Lawsuit Challenges Minnesota Child Protection Laws
ASSOCIATED PRESS - Published: April 25, 2018
MINNEAPOLIS (AP) —MINNEAPOLIS (AP) — A group of parents has accused state and county child protection agencies in Minnesota of illegally removing children from their homes.
The civil rights lawsuit filed in U.S. District Court in Minneapolis Tuesday alleges the state's child protection laws are overly broad and that children are being taken from their homes and placed in foster care for parental discipline, such as spanking.

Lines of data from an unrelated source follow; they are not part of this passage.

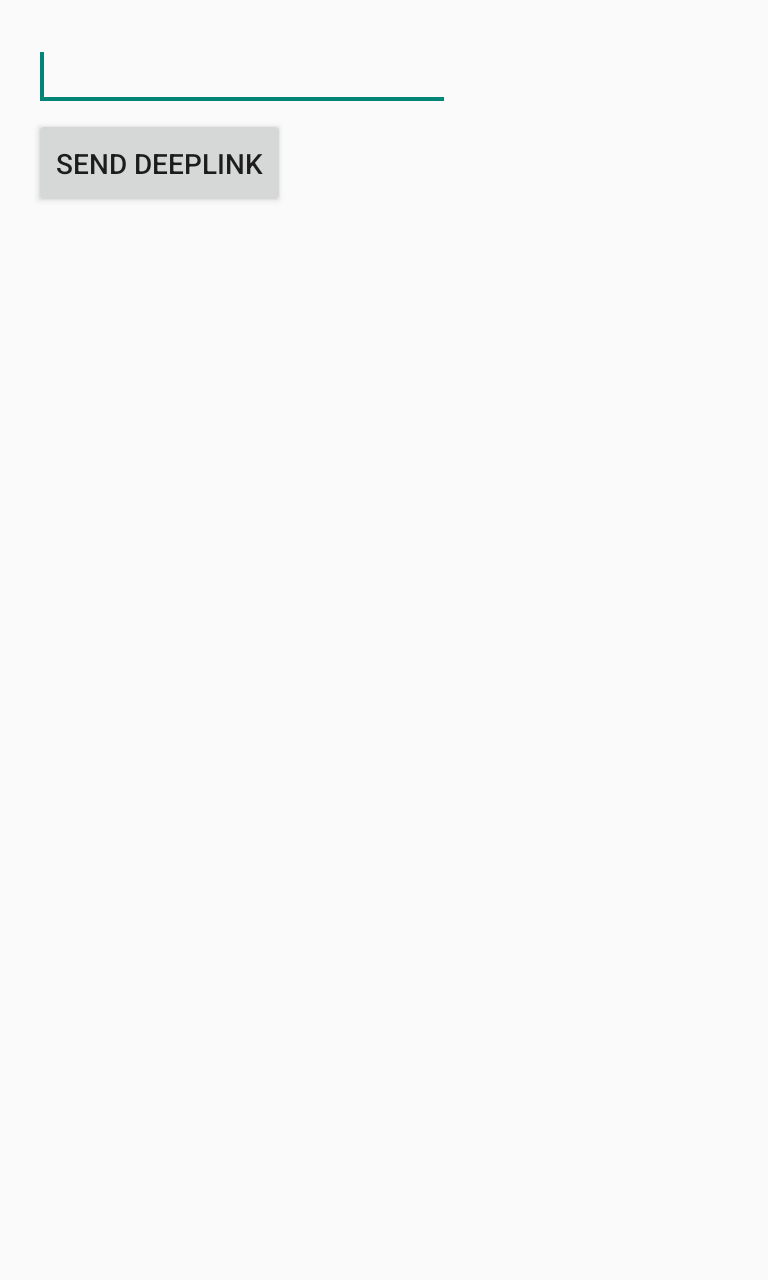
Repository: epancie/prueba_deeplink
Layout: HubCVPlay/res/layout/activity_main_cv_play.xml
An editor plug-in stored every save of this project. The layout is shown before and after the next save, followed by the edit.
It is drawn on a 768 x 1280 px phone screen (xhdpi) without system bars, with theme AppTheme; the app's code is not run.

Above is the layout before, as saved 2014-10-20 00:52:26.

After the next save:
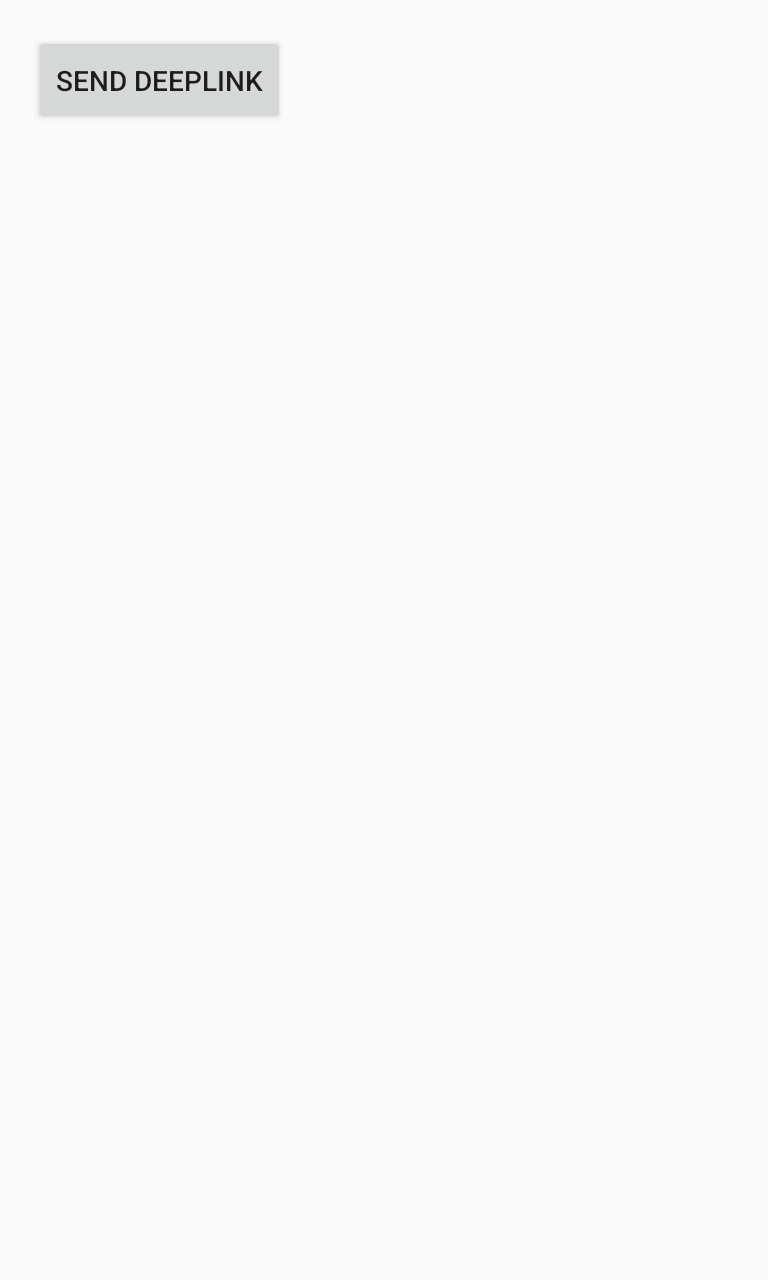
Saved 2 min 5 s later.
--- a/HubCVPlay/res/layout/activity_main_cv_play.xml
+++ b/HubCVPlay/res/layout/activity_main_cv_play.xml
@@ -8,18 +8,7 @@
     android:paddingTop="@dimen/activity_vertical_margin"
     tools:context="com.panchonet.hubcvplay.Main_CvPlay_Activity" >
 
-    <EditText
-        android:id="@+id/assetId"
-        android:layout_width="wrap_content"
-        android:layout_height="wrap_content"
-        android:layout_alignParentLeft="true"
-        android:layout_alignParentTop="true"
-        android:ems="10" >
-
-        <requestFocus />
-    </EditText>
-
-    <Button
+     <Button
         android:id="@+id/deeplink"
         android:layout_width="wrap_content"
         android:layout_height="wrap_content"
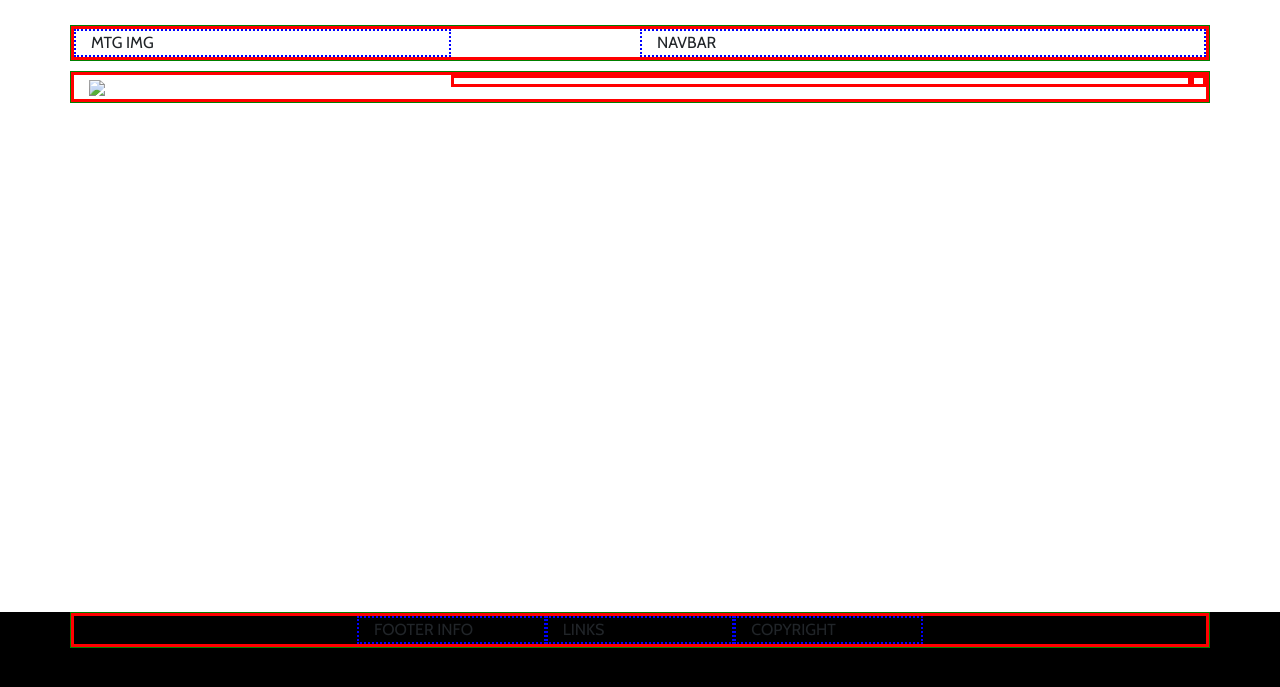
Repository: Code-Institute-Submissions/Milestone-Project-1-Art-Blog
Page: artisttemp.html
The author's editor kept a record of every edit. The page is drawn from the files as they stood at one moment, then again after the next edit.
The browser window is 1280 px wide. The pictures show the whole page.
Some web libraries are served in a nearby version.

Above is the page before.

### artisttemp.html
<!DOCTYPE html>
<html lang="en">

<head>
    <meta charset="UTF-8">
    <meta name="viewport" content="width=device-width, initial-scale=1.0">
    <meta http-equiv="X-UA-Compatible" content="ie=edge">
    <link rel="stylesheet" href="https://maxcdn.bootstrapcdn.com/bootstrap/4.2.1/css/bootstrap.min.css" type="text/css" />
    <link rel="stylesheet" href="https://use.fontawesome.com/releases/v5.0.10/css/all.css" integrity="sha384-+d0P83n9kaQMCwj8F4RJB66tzIwOKmrdb46+porD/OvrJ+37WqIM7UoBtwHO6Nlg" crossorigin="anonymous">
    <link rel="stylesheet" href="https://cdnjs.cloudflare.com/ajax/libs/hover.css/2.3.1/css/hover-min.css" type="text/css" />
    <link rel="stylesheet" href="assets/css/style.css" type="text/css" />
    <title>MtG: Flavourist</title>
</head>

<body>

    <header>
        <div class="container my-container">
            <div class="row my-row">
                <div class="col-4 my-col">
                    MTG IMG
                </div>
                <div class="offset-2 col-6 my-col">
                    NAVBAR
                </div>
            </div>
        </div>
    </header>

    <content>
        <div class="container my-container">
            <div class="row my-row">
                <div class="col-4">
                    <img src="#"></img>
                </div>
                <div class="col-8">
                    <div class="row my-row">
                        <div class="col-12">

                        </div>
                        <div class="row my-row"></div>
                    </div>
                </div>
            </div>
        </div>

    </content>

    <footer>
        <div class="container my-container">
            <div class="row my-row">
                <div class="offset-3 col-2 my-col">
                    FOOTER INFO
                </div>
                <div class="col-2 my-col">
                    LINKS
                </div>
                <div class="col-2 my-col">
                    COPYRIGHT
                </div>
            </div>
        </div>

    </footer>

</body>

</html>

### assets/css/style.css
@import url('https://fonts.googleapis.com/css?family=Cabin:100,200,300,400,500,600,700|Indie+Flower:100,200,300,400,500,600,700');

/* ----------------------------------- resets*/

body {
    font-family: cabin;
}

header {
    margin: 0;
    margin-top: 25px;
}

footer {
    position: absolute;
    bottom: 0px;
    width: 100%;
    height: 15%;
    background-color: black;
}

/* ----------------------------------- test-styles*/

.content {
    background-color: lightgrey;
    margin: 20px 0px;
}

.logo {
padding: 0px;
}

.header-titles {
 max-width:100%;
 padding: 0px;
}

.logo-img {
    width: 100%;
}

.my-container {
    border: 1px solid green;
}

.my-row {
    border: 3px solid red;
}

.my-row-nested {
    border: 3px solid yellow;
}

.my-col {
    border: 2px dotted blue;
}

.container {
    margin-bottom: 10px;
}

.container-fluid {
    margin-bottom: 10px;
}

After the next edit:
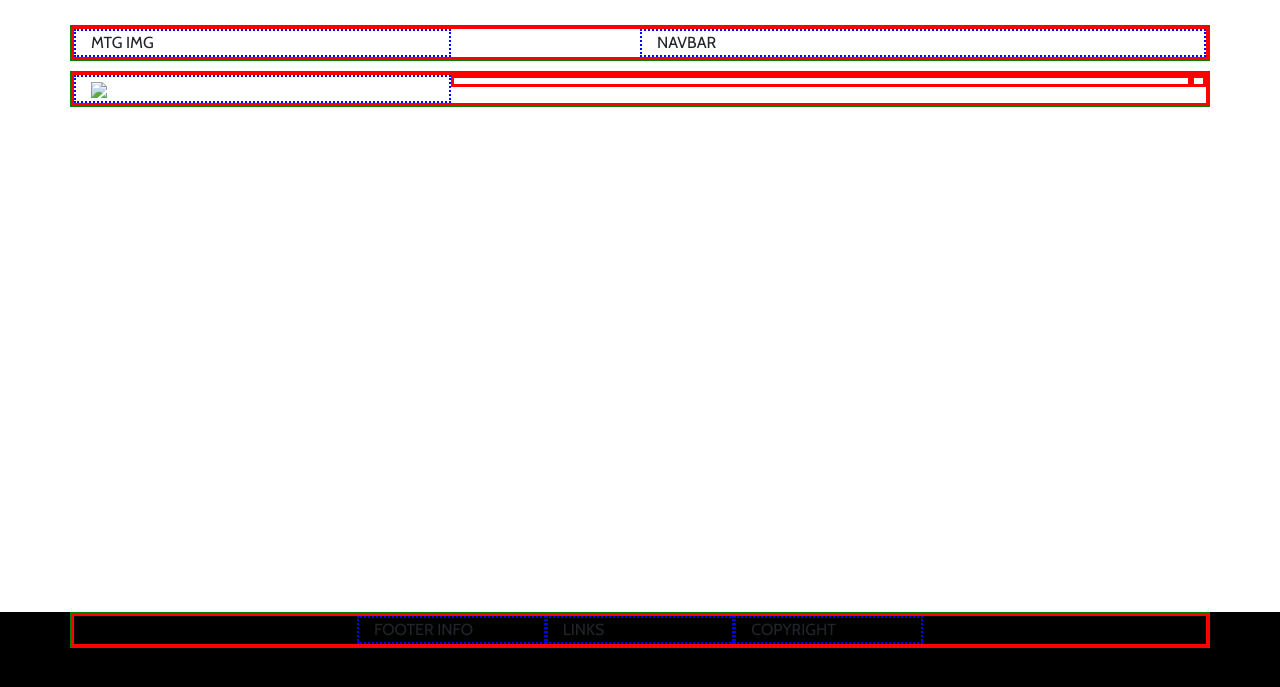
The edit:
--- a/artisttemp.html
+++ b/artisttemp.html
@@ -30,7 +30,7 @@
     <content>
         <div class="container my-container">
             <div class="row my-row">
-                <div class="col-4">
+                <div class="col-4 my-col">
                     <img src="#"></img>
                 </div>
                 <div class="col-8">
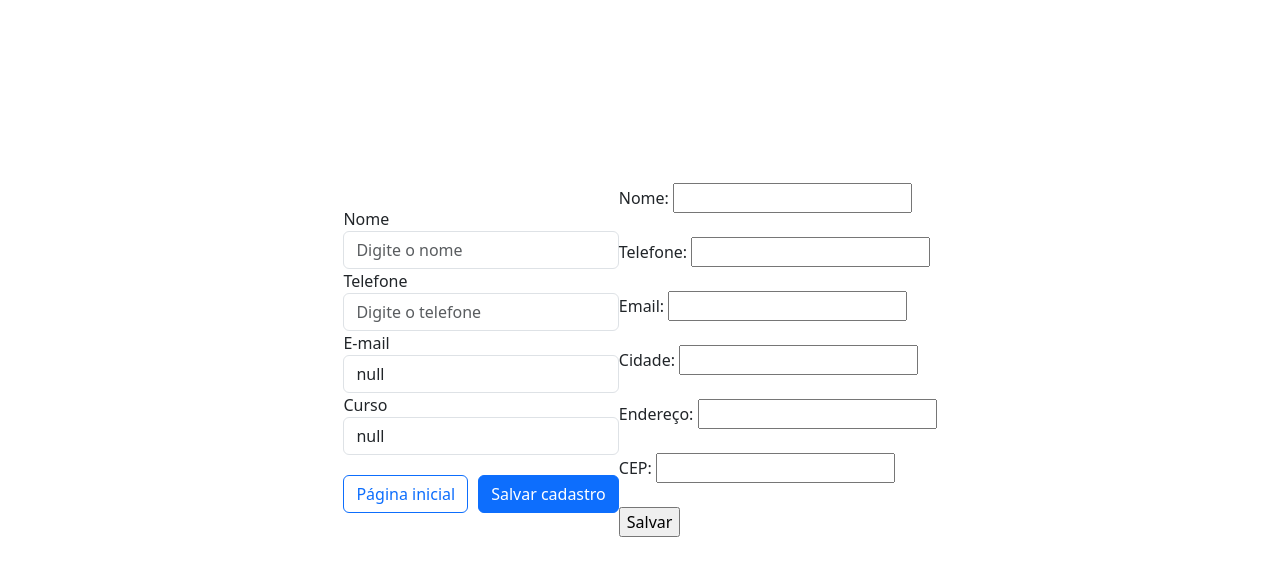
Repository: juliatbarbosa/CRUD-ALUNOS
Page: http://localhost/OlaMundo/alunos/cadastrobean/formulario.jsp
An editor plug-in stored every save of this project. The page is shown before and after the next save, followed by the edit.
The browser window is 1280 px wide. The pictures show the whole page.
The page is served by Tomcat 9. Queries for data that is not in the repository find no rows.

Above is the page before, as saved 2024-09-30 01:55:44.

After the next save:
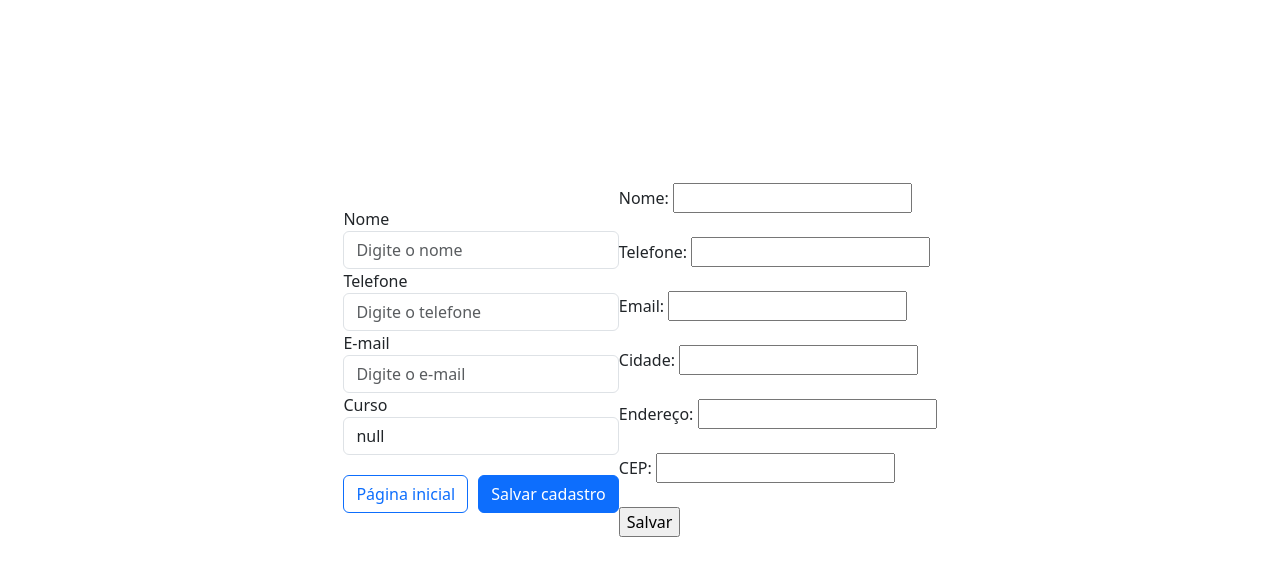
Saved 4 s later.
--- a/OlaMundo/src/main/webapp/alunos/cadastrobean/formulario.jsp
+++ b/OlaMundo/src/main/webapp/alunos/cadastrobean/formulario.jsp
@@ -63,7 +63,7 @@
 			  </div>
 			  <div class="form-group">
 			    <label for="inputEmail">E-mail</label>
-			    <input type="email" class="form-control" id="inputEmail" name="email" placeholder="Digite o e-mail" value="<%= a.getEmail() %>" required>
+			    <input type="email" class="form-control" id="inputEmail" name="email" placeholder="Digite o e-mail" value="" required>
 			  </div>
 			  <div class="form-group">
 			    <label for="inputCurso">Curso</label>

The main plaintiff in the lawsuit is Dwight Mitchell, founder of the Stop Child Protection Services From Legally Kidnapping organization, which has about 250 members in the state, The Star Tribune reported. Mitchell said Dakota County child welfare workers removed two of his children from his Apple Valley home after a babysitter reported that Mitchell spanked his 11-year-old son for stealing and being disobedient in 2014.
One of Mitchell's children was kept in state custody for 22 months, while another was removed for five months, according to the lawsuit.
"It was every parent's worst nightmare," said Mitchell, 57, a management consultant. "My children were legally kidnapped for a bottom spanking that was done out of love because I want my children to grow up to be hardworking members of society."
A child can be found "in need of child protection services" if a parent causes bodily harm, which is defined as causing pain, injury or illness under the current state law.
The lawsuit also alleges that such laws disproportionately impact black families, including Mitchell's. African-American children in Minnesota were three times more likely than white children to be reviewed for child protection services in 2016, according to a state report.
The Minnesota Department of Human Services said the agency hasn't been served the lawsuit. A Dakota County spokeswoman declined to comment because the agency has yet to review the lawsuit.
Original Article: http://krocam.com/lawsuit-challenges-minnesota-child-protection-laws/